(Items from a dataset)
▼▼▼
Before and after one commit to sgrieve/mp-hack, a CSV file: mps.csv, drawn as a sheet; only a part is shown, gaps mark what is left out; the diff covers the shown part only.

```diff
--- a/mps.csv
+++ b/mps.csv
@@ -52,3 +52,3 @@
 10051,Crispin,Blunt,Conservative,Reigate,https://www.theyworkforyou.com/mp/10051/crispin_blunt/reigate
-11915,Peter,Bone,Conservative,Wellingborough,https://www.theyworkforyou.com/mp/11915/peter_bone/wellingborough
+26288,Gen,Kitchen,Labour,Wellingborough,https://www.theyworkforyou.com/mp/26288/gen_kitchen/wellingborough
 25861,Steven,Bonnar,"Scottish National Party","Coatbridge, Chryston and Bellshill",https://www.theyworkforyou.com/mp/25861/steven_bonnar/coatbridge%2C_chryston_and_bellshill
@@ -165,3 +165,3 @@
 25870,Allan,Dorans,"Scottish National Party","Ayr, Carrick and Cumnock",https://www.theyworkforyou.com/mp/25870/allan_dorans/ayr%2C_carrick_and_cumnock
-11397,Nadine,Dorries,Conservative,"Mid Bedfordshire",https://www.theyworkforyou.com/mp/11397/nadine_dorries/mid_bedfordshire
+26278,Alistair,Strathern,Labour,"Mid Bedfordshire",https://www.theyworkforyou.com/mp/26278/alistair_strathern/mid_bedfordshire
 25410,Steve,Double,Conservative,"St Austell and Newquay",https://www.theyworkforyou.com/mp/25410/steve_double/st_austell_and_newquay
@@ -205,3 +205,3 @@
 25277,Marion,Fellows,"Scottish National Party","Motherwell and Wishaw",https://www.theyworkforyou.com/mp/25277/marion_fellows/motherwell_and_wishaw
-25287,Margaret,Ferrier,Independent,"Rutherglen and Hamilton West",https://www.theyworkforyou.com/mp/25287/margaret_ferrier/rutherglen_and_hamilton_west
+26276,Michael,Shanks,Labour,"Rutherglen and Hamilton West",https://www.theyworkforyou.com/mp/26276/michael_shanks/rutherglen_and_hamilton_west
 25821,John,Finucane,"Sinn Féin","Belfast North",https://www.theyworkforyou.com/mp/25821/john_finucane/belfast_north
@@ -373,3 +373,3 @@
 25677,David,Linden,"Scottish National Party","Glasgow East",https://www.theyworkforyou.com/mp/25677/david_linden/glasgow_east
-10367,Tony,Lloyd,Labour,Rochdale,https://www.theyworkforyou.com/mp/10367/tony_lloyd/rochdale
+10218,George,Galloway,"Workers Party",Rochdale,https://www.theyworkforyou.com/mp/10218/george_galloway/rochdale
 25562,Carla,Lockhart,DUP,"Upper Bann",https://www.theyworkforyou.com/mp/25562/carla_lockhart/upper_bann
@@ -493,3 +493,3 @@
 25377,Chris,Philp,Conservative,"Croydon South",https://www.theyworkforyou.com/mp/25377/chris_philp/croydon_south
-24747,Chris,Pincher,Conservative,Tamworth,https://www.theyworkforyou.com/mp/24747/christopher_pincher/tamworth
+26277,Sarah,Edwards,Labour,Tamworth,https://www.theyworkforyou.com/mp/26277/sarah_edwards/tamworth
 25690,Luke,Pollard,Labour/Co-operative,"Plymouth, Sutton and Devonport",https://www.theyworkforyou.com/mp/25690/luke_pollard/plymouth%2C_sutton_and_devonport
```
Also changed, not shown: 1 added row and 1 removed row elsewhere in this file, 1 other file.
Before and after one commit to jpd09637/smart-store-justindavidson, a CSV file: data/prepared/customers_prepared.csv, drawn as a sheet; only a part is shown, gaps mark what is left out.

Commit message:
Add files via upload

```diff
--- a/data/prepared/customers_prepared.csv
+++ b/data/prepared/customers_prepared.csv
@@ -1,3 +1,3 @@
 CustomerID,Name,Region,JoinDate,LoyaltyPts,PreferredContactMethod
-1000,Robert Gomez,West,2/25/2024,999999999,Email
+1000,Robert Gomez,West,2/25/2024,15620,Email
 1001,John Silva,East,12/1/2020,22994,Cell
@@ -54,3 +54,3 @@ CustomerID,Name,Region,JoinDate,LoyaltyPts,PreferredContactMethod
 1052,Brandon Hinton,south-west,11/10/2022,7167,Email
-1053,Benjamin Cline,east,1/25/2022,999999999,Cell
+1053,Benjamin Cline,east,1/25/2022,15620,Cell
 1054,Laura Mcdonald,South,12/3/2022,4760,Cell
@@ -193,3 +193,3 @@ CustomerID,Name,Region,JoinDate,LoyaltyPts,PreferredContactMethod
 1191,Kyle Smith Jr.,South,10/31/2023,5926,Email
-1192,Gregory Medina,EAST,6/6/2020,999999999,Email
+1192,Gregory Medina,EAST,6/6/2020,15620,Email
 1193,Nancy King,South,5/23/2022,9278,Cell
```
▲▲▲
• [Problem details] Your task is to give the records above again, exactly.

• [Result below]
Before and after one commit to sgrieve/mp-hack, a CSV file: mps.csv, drawn as a sheet; only a part is shown, gaps mark what is left out; the diff covers the shown part only.

```diff
--- a/mps.csv
+++ b/mps.csv
@@ -52,3 +52,3 @@
 10051,Crispin,Blunt,Conservative,Reigate,https://www.theyworkforyou.com/mp/10051/crispin_blunt/reigate
-11915,Peter,Bone,Conservative,Wellingborough,https://www.theyworkforyou.com/mp/11915/peter_bone/wellingborough
+26288,Gen,Kitchen,Labour,Wellingborough,https://www.theyworkforyou.com/mp/26288/gen_kitchen/wellingborough
 25861,Steven,Bonnar,"Scottish National Party","Coatbridge, Chryston and Bellshill",https://www.theyworkforyou.com/mp/25861/steven_bonnar/coatbridge%2C_chryston_and_bellshill
@@ -165,3 +165,3 @@
 25870,Allan,Dorans,"Scottish National Party","Ayr, Carrick and Cumnock",https://www.theyworkforyou.com/mp/25870/allan_dorans/ayr%2C_carrick_and_cumnock
-11397,Nadine,Dorries,Conservative,"Mid Bedfordshire",https://www.theyworkforyou.com/mp/11397/nadine_dorries/mid_bedfordshire
+26278,Alistair,Strathern,Labour,"Mid Bedfordshire",https://www.theyworkforyou.com/mp/26278/alistair_strathern/mid_bedfordshire
 25410,Steve,Double,Conservative,"St Austell and Newquay",https://www.theyworkforyou.com/mp/25410/steve_double/st_austell_and_newquay
@@ -205,3 +205,3 @@
 25277,Marion,Fellows,"Scottish National Party","Motherwell and Wishaw",https://www.theyworkforyou.com/mp/25277/marion_fellows/motherwell_and_wishaw
-25287,Margaret,Ferrier,Independent,"Rutherglen and Hamilton West",https://www.theyworkforyou.com/mp/25287/margaret_ferrier/rutherglen_and_hamilton_west
+26276,Michael,Shanks,Labour,"Rutherglen and Hamilton West",https://www.theyworkforyou.com/mp/26276/michael_shanks/rutherglen_and_hamilton_west
 25821,John,Finucane,"Sinn Féin","Belfast North",https://www.theyworkforyou.com/mp/25821/john_finucane/belfast_north
@@ -373,3 +373,3 @@
 25677,David,Linden,"Scottish National Party","Glasgow East",https://www.theyworkforyou.com/mp/25677/david_linden/glasgow_east
-10367,Tony,Lloyd,Labour,Rochdale,https://www.theyworkforyou.com/mp/10367/tony_lloyd/rochdale
+10218,George,Galloway,"Workers Party",Rochdale,https://www.theyworkforyou.com/mp/10218/george_galloway/rochdale
 25562,Carla,Lockhart,DUP,"Upper Bann",https://www.theyworkforyou.com/mp/25562/carla_lockhart/upper_bann
@@ -493,3 +493,3 @@
 25377,Chris,Philp,Conservative,"Croydon South",https://www.theyworkforyou.com/mp/25377/chris_philp/croydon_south
-24747,Chris,Pincher,Conservative,Tamworth,https://www.theyworkforyou.com/mp/24747/christopher_pincher/tamworth
+26277,Sarah,Edwards,Labour,Tamworth,https://www.theyworkforyou.com/mp/26277/sarah_edwards/tamworth
 25690,Luke,Pollard,Labour/Co-operative,"Plymouth, Sutton and Devonport",https://www.theyworkforyou.com/mp/25690/luke_pollard/plymouth%2C_sutton_and_devonport
```
Also changed, not shown: 1 added row and 1 removed row elsewhere in this file, 1 other file.
Before and after one commit to jpd09637/smart-store-justindavidson, a CSV file: data/prepared/customers_prepared.csv, drawn as a sheet; only a part is shown, gaps mark what is left out.

Commit message:
Add files via upload

```diff
--- a/data/prepared/customers_prepared.csv
+++ b/data/prepared/customers_prepared.csv
@@ -1,3 +1,3 @@
 CustomerID,Name,Region,JoinDate,LoyaltyPts,PreferredContactMethod
-1000,Robert Gomez,West,2/25/2024,999999999,Email
+1000,Robert Gomez,West,2/25/2024,15620,Email
 1001,John Silva,East,12/1/2020,22994,Cell
@@ -54,3 +54,3 @@ CustomerID,Name,Region,JoinDate,LoyaltyPts,PreferredContactMethod
 1052,Brandon Hinton,south-west,11/10/2022,7167,Email
-1053,Benjamin Cline,east,1/25/2022,999999999,Cell
+1053,Benjamin Cline,east,1/25/2022,15620,Cell
 1054,Laura Mcdonald,South,12/3/2022,4760,Cell
@@ -193,3 +193,3 @@ CustomerID,Name,Region,JoinDate,LoyaltyPts,PreferredContactMethod
 1191,Kyle Smith Jr.,South,10/31/2023,5926,Email
-1192,Gregory Medina,EAST,6/6/2020,999999999,Email
+1192,Gregory Medina,EAST,6/6/2020,15620,Email
 1193,Nancy King,South,5/23/2022,9278,Cell
```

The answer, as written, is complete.